_WHAT THE EXERCISE ASKS_: Only lines containing the string "década" belong in the answer; copy all of them from the entries.
SUPPLIED MATERIAL below:
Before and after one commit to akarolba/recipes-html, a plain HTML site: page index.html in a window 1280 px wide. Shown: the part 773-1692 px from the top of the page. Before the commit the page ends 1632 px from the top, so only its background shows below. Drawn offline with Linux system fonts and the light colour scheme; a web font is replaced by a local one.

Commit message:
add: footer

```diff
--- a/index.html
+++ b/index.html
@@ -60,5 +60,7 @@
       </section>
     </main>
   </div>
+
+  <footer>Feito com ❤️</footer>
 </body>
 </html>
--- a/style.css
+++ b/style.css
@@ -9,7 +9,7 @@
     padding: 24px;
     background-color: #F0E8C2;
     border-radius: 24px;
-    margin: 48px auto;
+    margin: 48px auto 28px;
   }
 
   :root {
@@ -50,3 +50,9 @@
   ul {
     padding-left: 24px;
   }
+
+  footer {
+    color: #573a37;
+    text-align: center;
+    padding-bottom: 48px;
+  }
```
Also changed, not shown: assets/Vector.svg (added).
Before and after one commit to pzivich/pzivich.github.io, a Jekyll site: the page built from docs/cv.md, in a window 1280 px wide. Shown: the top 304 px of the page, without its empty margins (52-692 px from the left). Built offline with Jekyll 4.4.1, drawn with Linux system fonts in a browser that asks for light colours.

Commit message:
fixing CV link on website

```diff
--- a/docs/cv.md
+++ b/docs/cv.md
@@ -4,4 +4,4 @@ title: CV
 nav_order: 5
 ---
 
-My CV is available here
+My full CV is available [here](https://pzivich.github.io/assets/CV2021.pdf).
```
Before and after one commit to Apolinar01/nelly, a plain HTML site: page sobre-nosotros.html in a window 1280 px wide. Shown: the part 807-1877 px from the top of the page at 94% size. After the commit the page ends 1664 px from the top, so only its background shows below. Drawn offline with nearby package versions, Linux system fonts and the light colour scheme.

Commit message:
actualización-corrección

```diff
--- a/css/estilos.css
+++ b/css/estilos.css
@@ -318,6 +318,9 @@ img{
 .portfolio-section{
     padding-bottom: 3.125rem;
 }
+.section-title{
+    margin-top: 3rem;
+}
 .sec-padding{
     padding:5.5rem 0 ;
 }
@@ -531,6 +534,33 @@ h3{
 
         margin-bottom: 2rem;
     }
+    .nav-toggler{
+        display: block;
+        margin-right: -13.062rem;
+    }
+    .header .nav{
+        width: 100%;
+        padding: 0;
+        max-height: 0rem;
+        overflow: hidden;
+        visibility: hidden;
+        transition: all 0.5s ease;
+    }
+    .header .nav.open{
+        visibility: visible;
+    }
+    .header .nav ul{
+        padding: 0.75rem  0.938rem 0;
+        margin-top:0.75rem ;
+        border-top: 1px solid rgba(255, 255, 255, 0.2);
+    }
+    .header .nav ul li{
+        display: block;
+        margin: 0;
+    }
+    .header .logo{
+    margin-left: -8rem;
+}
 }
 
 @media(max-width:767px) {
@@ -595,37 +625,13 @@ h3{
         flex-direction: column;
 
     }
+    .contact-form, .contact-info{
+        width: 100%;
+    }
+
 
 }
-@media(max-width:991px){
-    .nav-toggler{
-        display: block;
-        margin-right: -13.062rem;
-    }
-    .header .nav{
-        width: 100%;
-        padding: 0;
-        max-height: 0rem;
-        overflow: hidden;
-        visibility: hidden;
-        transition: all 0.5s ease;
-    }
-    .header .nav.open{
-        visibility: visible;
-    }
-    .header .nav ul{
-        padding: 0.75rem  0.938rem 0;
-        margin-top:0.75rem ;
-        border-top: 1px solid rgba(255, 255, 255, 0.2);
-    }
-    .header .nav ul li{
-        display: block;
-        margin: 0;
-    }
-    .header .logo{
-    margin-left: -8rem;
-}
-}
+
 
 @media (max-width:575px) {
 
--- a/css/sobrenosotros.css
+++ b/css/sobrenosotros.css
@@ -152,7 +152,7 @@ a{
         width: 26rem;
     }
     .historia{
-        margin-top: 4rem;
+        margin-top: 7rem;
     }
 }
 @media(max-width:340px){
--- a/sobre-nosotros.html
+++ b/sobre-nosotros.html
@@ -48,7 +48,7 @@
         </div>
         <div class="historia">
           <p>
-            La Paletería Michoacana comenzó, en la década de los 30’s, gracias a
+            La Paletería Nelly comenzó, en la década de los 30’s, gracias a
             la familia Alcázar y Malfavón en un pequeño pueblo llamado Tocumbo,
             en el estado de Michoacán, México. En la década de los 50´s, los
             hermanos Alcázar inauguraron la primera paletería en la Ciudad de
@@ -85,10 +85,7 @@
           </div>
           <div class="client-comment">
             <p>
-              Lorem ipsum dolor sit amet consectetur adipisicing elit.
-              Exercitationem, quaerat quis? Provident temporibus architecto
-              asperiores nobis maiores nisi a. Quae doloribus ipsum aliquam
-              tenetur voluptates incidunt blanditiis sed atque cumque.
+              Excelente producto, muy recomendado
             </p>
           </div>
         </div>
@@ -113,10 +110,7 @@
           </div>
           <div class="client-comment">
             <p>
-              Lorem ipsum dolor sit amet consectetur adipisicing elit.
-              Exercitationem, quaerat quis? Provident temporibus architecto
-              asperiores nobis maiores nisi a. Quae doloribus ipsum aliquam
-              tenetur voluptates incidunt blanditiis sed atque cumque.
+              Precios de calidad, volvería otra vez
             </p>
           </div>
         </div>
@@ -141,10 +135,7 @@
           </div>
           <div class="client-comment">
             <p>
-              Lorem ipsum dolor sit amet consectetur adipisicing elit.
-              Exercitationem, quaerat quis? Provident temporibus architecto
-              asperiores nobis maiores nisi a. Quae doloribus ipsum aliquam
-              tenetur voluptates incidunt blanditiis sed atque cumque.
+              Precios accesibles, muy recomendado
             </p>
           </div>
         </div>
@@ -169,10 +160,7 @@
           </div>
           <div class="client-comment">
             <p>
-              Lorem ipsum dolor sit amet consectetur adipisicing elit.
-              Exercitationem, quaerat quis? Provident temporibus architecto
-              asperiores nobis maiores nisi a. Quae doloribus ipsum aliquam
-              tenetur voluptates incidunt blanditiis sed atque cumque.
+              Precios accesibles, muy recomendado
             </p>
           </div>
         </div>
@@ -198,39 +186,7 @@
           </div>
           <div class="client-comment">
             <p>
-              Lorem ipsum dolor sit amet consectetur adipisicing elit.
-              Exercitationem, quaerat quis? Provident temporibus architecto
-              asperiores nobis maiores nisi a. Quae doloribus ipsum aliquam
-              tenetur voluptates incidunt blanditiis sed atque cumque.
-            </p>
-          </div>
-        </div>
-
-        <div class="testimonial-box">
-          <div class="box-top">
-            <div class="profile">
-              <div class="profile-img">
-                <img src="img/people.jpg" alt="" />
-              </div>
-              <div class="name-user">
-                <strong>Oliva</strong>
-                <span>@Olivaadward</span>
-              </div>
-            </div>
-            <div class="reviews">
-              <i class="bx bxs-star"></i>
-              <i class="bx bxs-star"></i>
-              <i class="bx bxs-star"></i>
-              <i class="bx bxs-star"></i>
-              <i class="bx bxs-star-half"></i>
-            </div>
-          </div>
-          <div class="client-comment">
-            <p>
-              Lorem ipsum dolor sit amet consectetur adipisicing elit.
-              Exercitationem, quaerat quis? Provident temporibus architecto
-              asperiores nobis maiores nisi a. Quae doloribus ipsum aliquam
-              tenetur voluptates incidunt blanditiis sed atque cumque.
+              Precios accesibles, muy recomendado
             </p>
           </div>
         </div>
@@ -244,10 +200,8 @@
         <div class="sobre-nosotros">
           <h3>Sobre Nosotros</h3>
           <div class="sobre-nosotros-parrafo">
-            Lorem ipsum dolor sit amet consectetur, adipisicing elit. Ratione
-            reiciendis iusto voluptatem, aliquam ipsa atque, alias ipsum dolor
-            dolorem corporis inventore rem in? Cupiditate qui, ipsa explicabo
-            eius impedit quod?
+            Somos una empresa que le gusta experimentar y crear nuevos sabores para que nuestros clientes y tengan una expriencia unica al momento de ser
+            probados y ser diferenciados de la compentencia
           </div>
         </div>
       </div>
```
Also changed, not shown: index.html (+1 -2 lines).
End of SUPPLIED MATERIAL.
_OUTPUT FOR THIS TASK_:
-            La Paletería Michoacana comenzó, en la década de los 30’s, gracias a
+            La Paletería Nelly comenzó, en la década de los 30’s, gracias a
             en el estado de Michoacán, México. En la década de los 50´s, los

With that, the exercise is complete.